I rewrite it as $\sum^n_{k=0}{n\choose{n-k}}{m\choose{k}}$, that's what I did.

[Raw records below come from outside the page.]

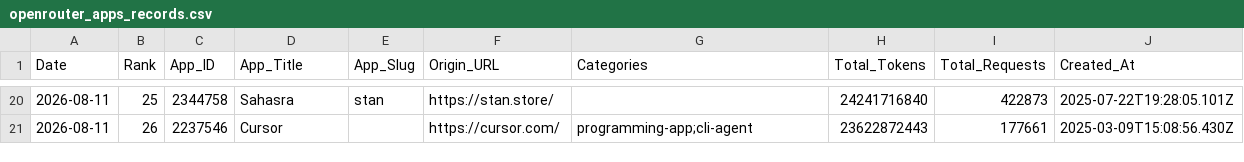
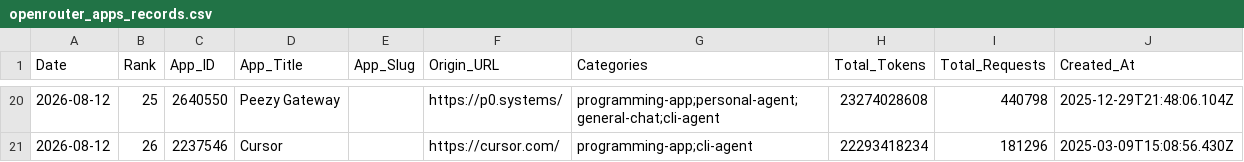
Before and after one commit to Kenneth-Top/workflows-, a CSV file: openrouter_apps_records.csv, drawn as a sheet; only a part is shown, gaps mark what is left out; the diff covers the shown part only.

```diff
--- a/openrouter_apps_records.csv
+++ b/openrouter_apps_records.csv
@@ -20,2 +20,2 @@
-2026-08-11,25,2344758,Sahasra,stan,https://stan.store/,,24241716840,422873,2025-07-22T19:28:05.101Z
-2026-08-11,26,2237546,Cursor,,https://cursor.com/,programming-app;cli-agent,23622872443,177661,2025-03-09T15:08:56.430Z
+2026-08-12,25,2640550,Peezy Gateway,,https://p0.systems/,programming-app;personal-agent;general-chat;cli-agent,23274028608,440798,2025-12-29T21:48:06.104Z
+2026-08-12,26,2237546,Cursor,,https://cursor.com/,programming-app;cli-agent,22293418234,181296,2025-03-09T15:08:56.430Z
```
Also changed, not shown: 2 added rows, 2 removed rows and 97 edited cells elsewhere in this file, openrouter_category_usage_records.csv, openrouter_market_share_records.csv, 3 other files.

  • $\begingroup$ Looks right, good job, do you understand the combinatorial concepts behind it though? $\endgroup$ – user67258 Jun 15 '13 at 4:39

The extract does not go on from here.